In Trouble?  Twenty Questions (not quite!) to Ask

Depositphotos_17215823_s-2019 by kossi.j
OUCH! My shoulder hurts! What did I do? Did I sleep on it “wrong?"

Depositphotos_17215823_s-2019 by kossi2

Could I do less?
• Is it possible to move slower and in a smaller range?
• Could I use less effort, focusing on making a small movement easy, without “recruiting” my usual approach?


Could more of me participate?
• Am I holding my breath?
• Could I relax my eyes?
• Is my jaw tensing or is it relaxed?
• Might I ask some “neighbors” to help? For example, in lifting an arm up to the ceiling, could the rib case neighbors help?
• What about my way of standing (or sitting) – am I really using the support of my skeleton?
• Would shifting my weight on my legs or sitting bones be useful?
• Where am I looking? Maybe my eyes could help.

How might I support or take over the movement?       Try this example related to lifting an arm.
• Could my hands support or add to the movement?
      In raising the arm, the opposite hand could softly “lift” the ribs underneath the lifting arm on the way up and gently guide on           the way down.
• Could my hands help by taking over some of the movement?
      For example, using the heels of the hands or fists on each side of the lower spine to press inward and guide the tissues 

      upward to manually “shorten” overworking back muscles. Click here for the audio lesson on this topic.
• Could a bit of resistance open up freer movement?
      Again in the lifting arm example, the hands could hold the ribs in place as the arm lifts, clarifying the resistance that may be 

      part of the problematic pattern or because you've added some the resistance in the ribs, inviting other parts of the shoulder

      girdle or back “to the dance”. The resistance can also be applied in lowering.
• Is there a way to move passively? 
      Naturally, someone else doing the movement of lifting your arm or bending your knee comes to mind.

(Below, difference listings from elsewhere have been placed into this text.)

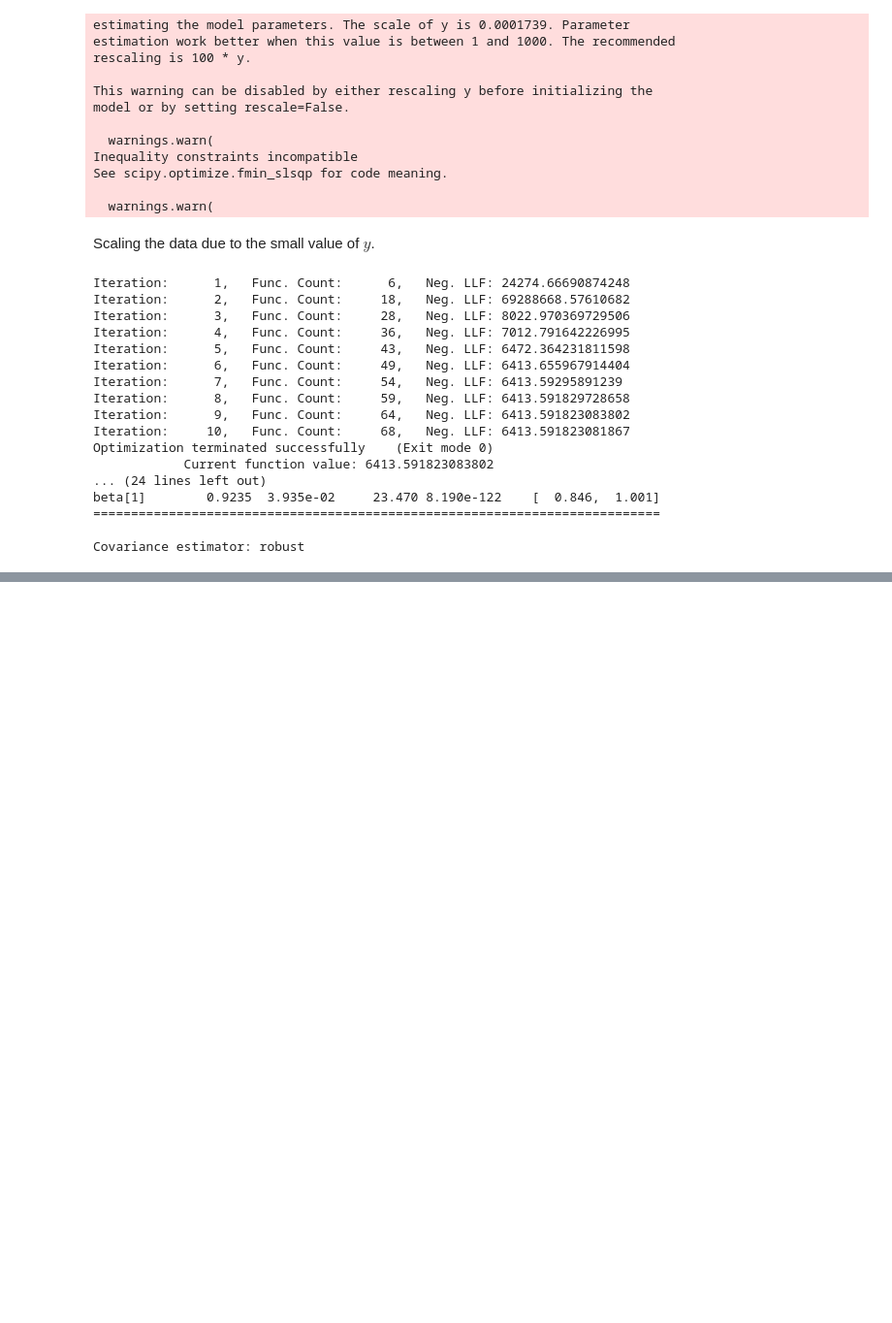
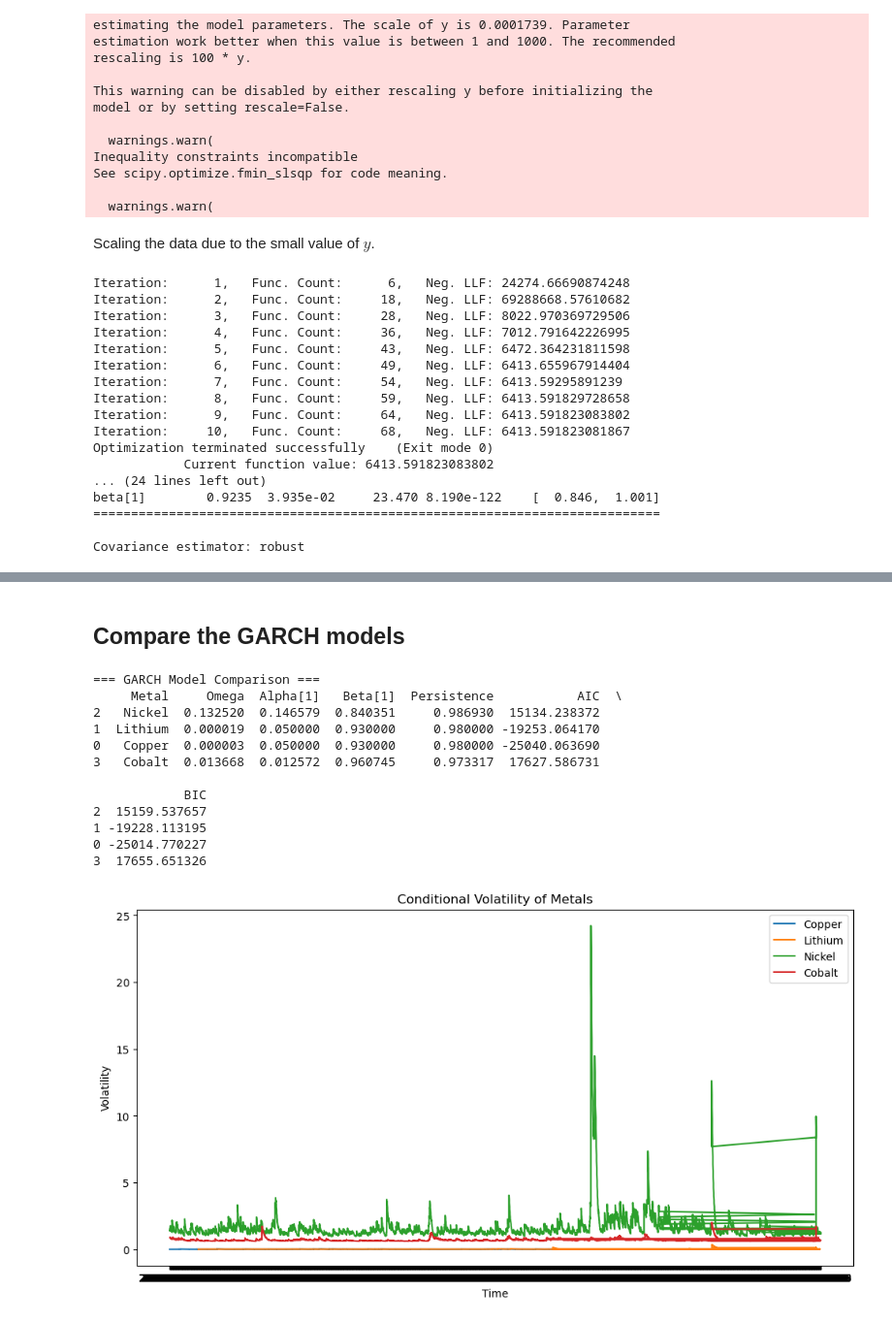
Before and after one commit to Doosheck/metals, a Jupyter notebook: GARCH.ipynb, the cells around one changed output, grey strips where cells are left out. Shown at 97% size. Saved outputs shown, nothing was run; the diff lists cells and outputs as text; code cells hidden in the pictures; blank space fills up the shorter version.

Commit message:
Basic GARCH models comparison

```diff
--- a/GARCH.ipynb
+++ b/GARCH.ipynb
@@ -82,0 +85,4 @@ Covariance estimator: robust
+# %%
+lithium_garch = arch_model(lithium_returns, vol='Garch', p=1, q=1)
+lithium_results = lithium_garch.fit()
+print(lithium_results.summary())
@@ -82,0 +142,5 @@ Covariance estimator: robust
+# %%
+nickel_returns_scaled = nickel_returns * 100
+nickel_garch = arch_model(nickel_returns_scaled, vol='Garch', p=1, q=1)
+nickel_results = nickel_garch.fit()
+print(nickel_results.summary())
@@ -82,0 +167,5 @@ Covariance estimator: robust
+# %%
+cobalt_returns_scaled = cobalt_returns * 100
+cobalt_garch = arch_model(cobalt_returns_scaled, vol='Garch', p=1, q=1)
+cobalt_results = cobalt_garch.fit()
+print(cobalt_results.summary())
@@ -82,0 +190,58 @@ Covariance estimator: robust
+# %% [markdown]
+## Compare the GARCH models
+# %%
+models = {
+    "Copper": copper_results,
+    "Lithium": lithium_results,
+    "Nickel": nickel_results,
+    "Cobalt": cobalt_results
+}
+
+# Extract key parameters
+summary_data = []
+for name, model in models.items():
+    params = model.params
+    alpha_1 = params.get("alpha[1]", None)
+    beta_1 = params.get("beta[1]", None)
+    omega = params.get("omega", None)
+    persistence = (alpha_1 or 0) + (beta_1 or 0)  # Sum alpha + beta
+    aic = model.aic
+    bic = model.bic
+
+    summary_data.append([name, omega, alpha_1, beta_1, persistence, aic, bic])
+
+# Create a DataFrame for better visualization
+columns = ["Metal", "Omega", "Alpha[1]", "Beta[1]", "Persistence", "AIC", "BIC"]
+summary_df = pd.DataFrame(summary_data, columns=columns)
+
+# Sort by persistence (higher means more volatile memory)
+summary_df = summary_df.sort_values(by="Persistence", ascending=False)
+
+# Print model comparison
+print("\n=== GARCH Model Comparison ===")
+print(summary_df)
+
+# Plot conditional volatility
+plt.figure(figsize=(12, 6))
+for name, model in models.items():
+    plt.plot(model.conditional_volatility, label=name)
+
+plt.title("Conditional Volatility of Metals")
+plt.xlabel("Time")
+plt.ylabel("Volatility")
+plt.legend()
+plt.show()
+# %% [output]
+=== GARCH Model Comparison ===
+     Metal     Omega  Alpha[1]   Beta[1]  Persistence           AIC  \
+2   Nickel  0.132520  0.146579  0.840351     0.986930  15134.238372
+1  Lithium  0.000019  0.050000  0.930000     0.980000 -19253.064170
+0   Copper  0.000003  0.050000  0.930000     0.980000 -25040.063690
+3   Cobalt  0.013668  0.012572  0.960745     0.973317  17627.586731
+
+            BIC
+2  15159.537657
+1 -19228.113195
+0 -25014.770227
+3  17655.651326
+[figure, added]
```
Also changed, not shown: parts of 8 cells of this notebook.
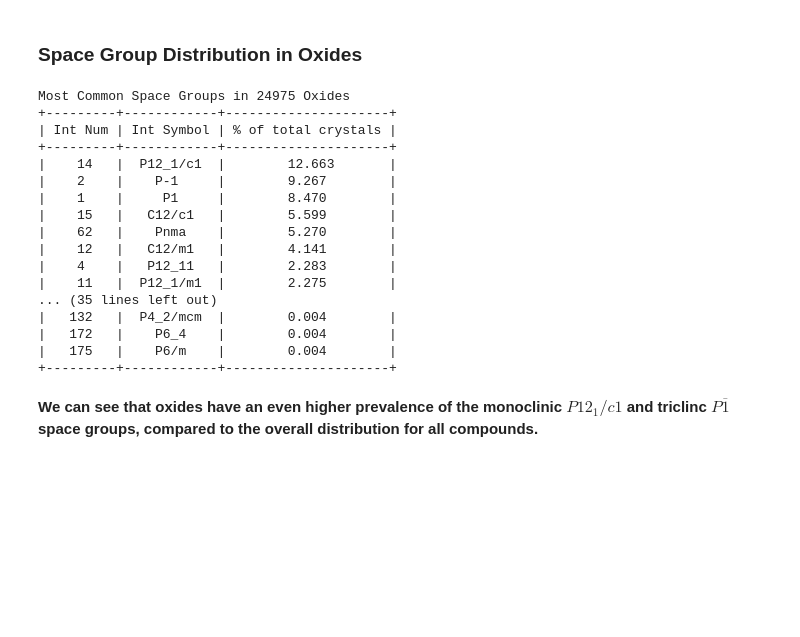
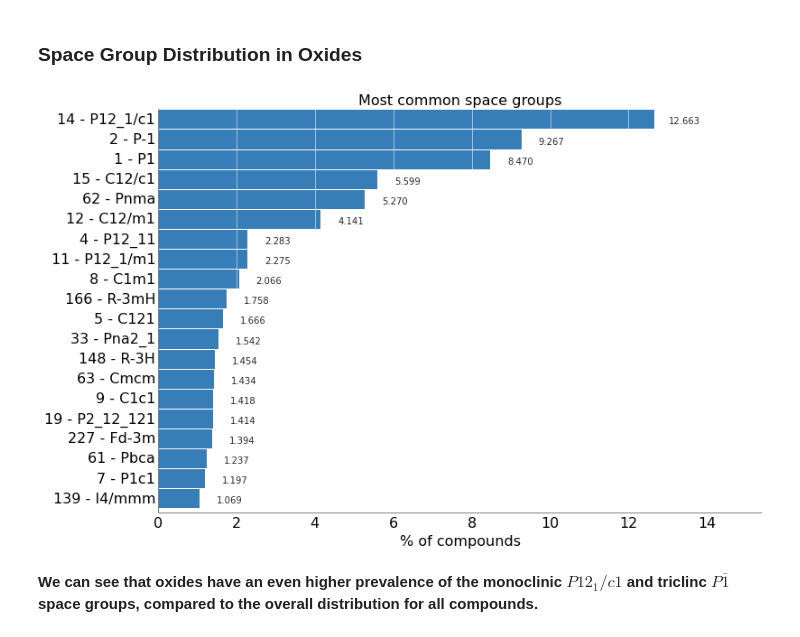
Before and after one commit to materialsvirtuallab/nano106, a Jupyter notebook: lectures/lecture_5_the_230_space_groups/Datamining the Materials Project for Space Group statistics.ipynb, the cells around one changed output. Cells and saved outputs as stored; diff of their text form; code cells hidden in the pictures; blank space fills up the shorter version.

```diff
--- a/lectures/lecture_5_the_230_space_groups/Datamining the Materials Project for Space Group statistics.ipynb
+++ b/lectures/lecture_5_the_230_space_groups/Datamining the Materials Project for Space Group statistics.ipynb
@@ -102,36 +91,16 @@ import itertools
 sdata = sorted(data, key=get_chemistry)
 grouped_data = {chem: list(d) for chem, d in itertools.groupby(sdata, key=get_chemistry)}
 # %%
-def print_table(chemistry):
+def make_plots(chemistry):
     sgnums = [d["spacegroup.number"] for d in grouped_data[chemistry]]
     hist, bins = np.histogram(sgnums, bins=np.arange(0.5, 231.5, 1), normed=True)
-    print "Most Common Space Groups in %d %ss" % (len(sgnums), chemistry)
-    print make_table(hist, True)
-    print
-    print "Least Common Space Groups in %d %ss" % (len(sgnums), chemistry)
-    print make_table(hist, False)
+    make_plot(hist)
 # %% [markdown]
 ### Space Group Distribution in Oxides
 # %%
-print_table("Oxide")
+make_plots("Oxide")
 # %% [output]
-Most Common Space Groups in 24975 Oxides
-+---------+------------+---------------------+
-| Int Num | Int Symbol | % of total crystals |
-+---------+------------+---------------------+
-|    14   |  P12_1/c1  |        12.663       |
-|    2    |    P-1     |        9.267        |
-|    1    |     P1     |        8.470        |
-|    15   |   C12/c1   |        5.599        |
-|    62   |    Pnma    |        5.270        |
-|    12   |   C12/m1   |        4.141        |
-|    4    |   P12_11   |        2.283        |
-|    11   |  P12_1/m1  |        2.275        |
-... (35 lines left out)
-|   132   |  P4_2/mcm  |        0.004        |
-|   172   |    P6_4    |        0.004        |
-|   175   |    P6/m    |        0.004        |
-+---------+------------+---------------------+
+[figure, added]
 # %% [markdown]
 **We can see that oxides have an even higher prevalence of the monoclinic $P12_1/c1$ and triclinc $P\overline{1}$ space groups, compared to the overall distribution for all compounds.**
 # %% [markdown]
```
Also changed, not shown: parts of 5 cells of this notebook.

But you can stand

      at  a wall, feet crossed with one knee directly behind the other. Let the back leg and knee passively bend the forward,

      less comfortable knee and incorporate some of the above movement ideas as you repeat it many times.

Could I reverse the “moving” and “stable” parts?
• Is a smaller part moving in relation to a bigger part?
     For instance, when you lift your shoulder toward your ear, your head stays more or less where it is in space. Maybe there 

     is discomfort in this habitual pattern.
• Could the relationship change?
      Instead of lifting the shoulder toward your ear, could the ear move toward the shoulder? (remember all of the above about             small, less effort, etc). A recent class focused on moving the pelvis around the hip joint; many applications of this principle    


Can I give myself the same care and understanding I would give a friend or family member 

     with this difficulty?
• Must I keep “testing” or “pushing” to see it things have improved?
• Can I postpone, figure out a work-around, or even ask for help?
• How vividly and completely could I imagine or visualize the movement?

Hopefully by trying a few of these suggestions, you'll begin to feel better and move more comfortably.  Give it a little time.

Each of us has times when parts of ourselves hurt? Maybe we know what caused the discomfort or pain. Maybe we don’t. Maybe we have some go-to movement remedies that work.  Or maybe we think, “if I can just stretch this out . . . “ And maybe that works, and maybe it doesn’t.


What to do next? Ask yourself some questions about the uncomfortable movement: